» Prompt
If a line in the listing below includes the word "specify", pick it out.

» Record extracts
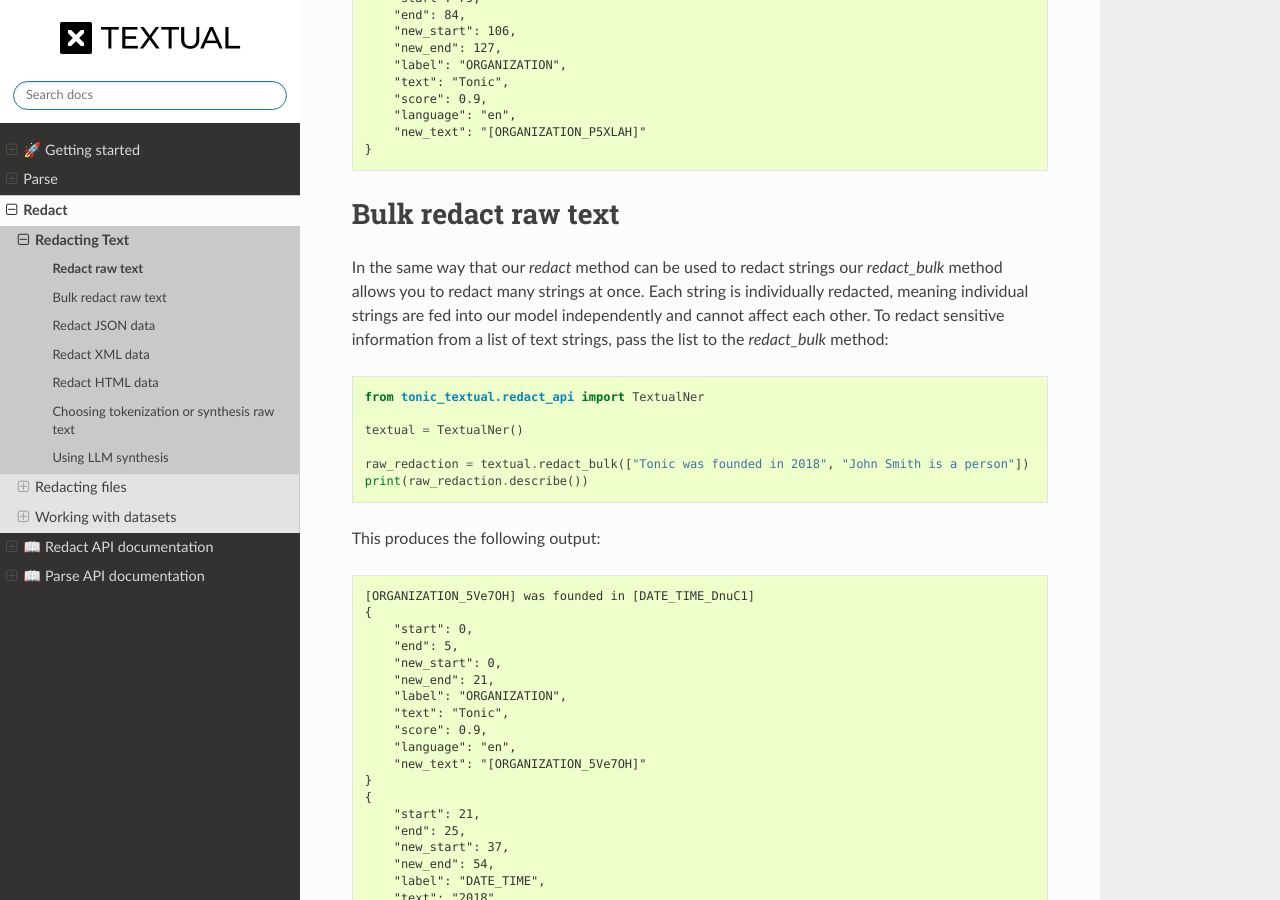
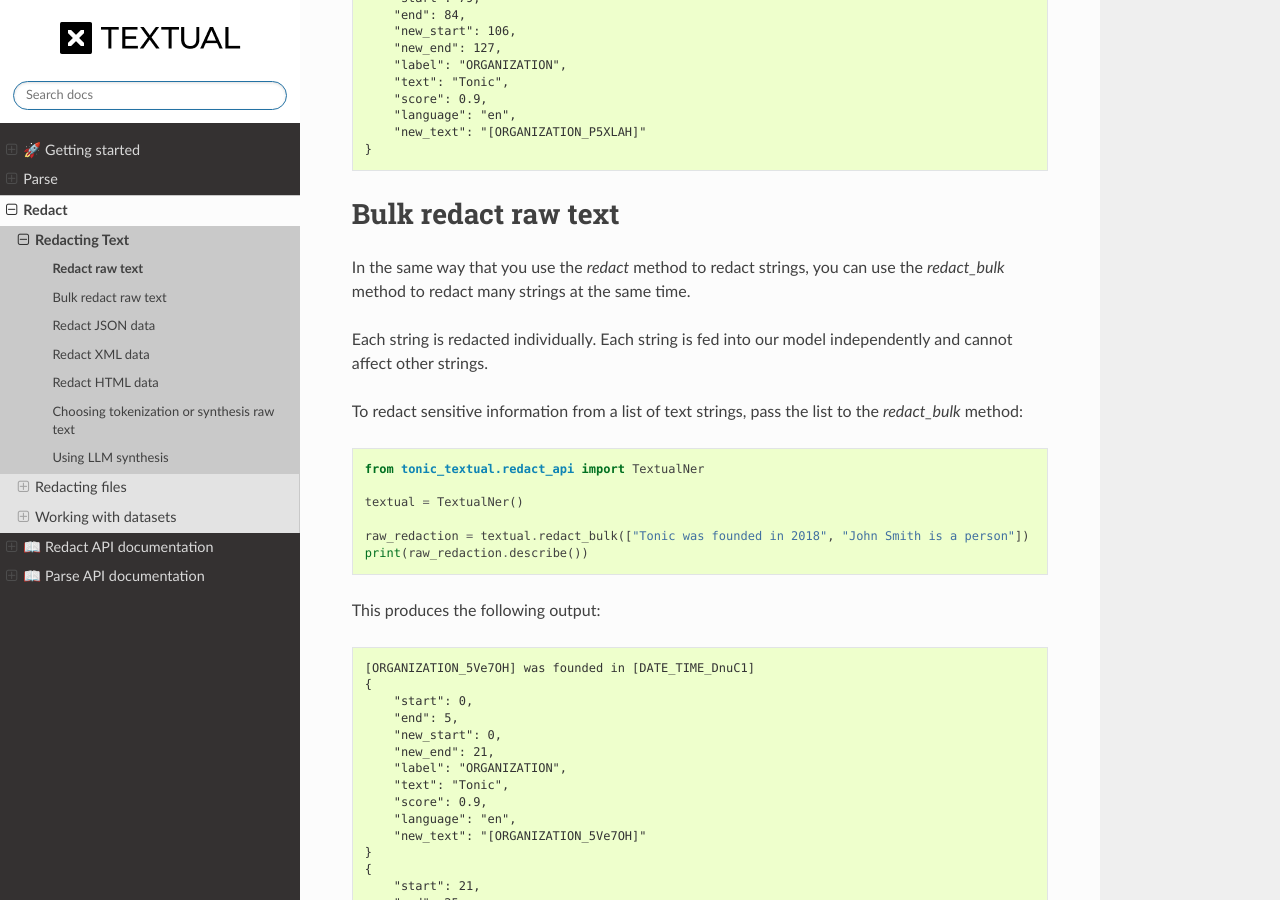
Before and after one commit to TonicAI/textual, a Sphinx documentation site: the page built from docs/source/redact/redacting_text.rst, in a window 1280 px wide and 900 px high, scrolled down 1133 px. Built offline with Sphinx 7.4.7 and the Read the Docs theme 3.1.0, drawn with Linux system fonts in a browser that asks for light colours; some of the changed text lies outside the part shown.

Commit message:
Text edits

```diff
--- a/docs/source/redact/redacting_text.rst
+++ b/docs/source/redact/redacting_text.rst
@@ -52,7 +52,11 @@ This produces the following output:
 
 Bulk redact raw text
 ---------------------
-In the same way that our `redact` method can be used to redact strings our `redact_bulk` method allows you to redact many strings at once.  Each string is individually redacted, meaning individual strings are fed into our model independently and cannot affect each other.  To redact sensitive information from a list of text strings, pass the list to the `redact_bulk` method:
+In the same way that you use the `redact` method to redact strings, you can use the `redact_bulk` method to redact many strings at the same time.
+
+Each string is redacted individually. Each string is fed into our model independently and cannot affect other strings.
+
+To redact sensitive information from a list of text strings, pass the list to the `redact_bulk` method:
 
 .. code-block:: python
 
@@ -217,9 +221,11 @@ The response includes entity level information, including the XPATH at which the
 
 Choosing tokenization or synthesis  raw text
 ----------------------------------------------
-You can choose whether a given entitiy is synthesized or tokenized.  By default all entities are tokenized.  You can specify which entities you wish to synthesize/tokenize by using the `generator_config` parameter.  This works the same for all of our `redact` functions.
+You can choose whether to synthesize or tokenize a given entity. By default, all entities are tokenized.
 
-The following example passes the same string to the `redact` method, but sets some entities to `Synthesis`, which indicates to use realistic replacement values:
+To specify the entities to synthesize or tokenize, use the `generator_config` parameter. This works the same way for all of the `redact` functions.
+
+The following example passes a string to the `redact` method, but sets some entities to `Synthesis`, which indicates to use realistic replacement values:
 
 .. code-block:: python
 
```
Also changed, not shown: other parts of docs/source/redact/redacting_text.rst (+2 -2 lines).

» Answer for this exercise
-You can choose whether a given entitiy is synthesized or tokenized.  By default all entities are tokenized.  You can specify which entities you wish to synthesize/tokenize by using the `generator_config` parameter.  This works the same for all of our `redact` functions.
+To specify the entities to synthesize or tokenize, use the `generator_config` parameter. This works the same way for all of the `redact` functions.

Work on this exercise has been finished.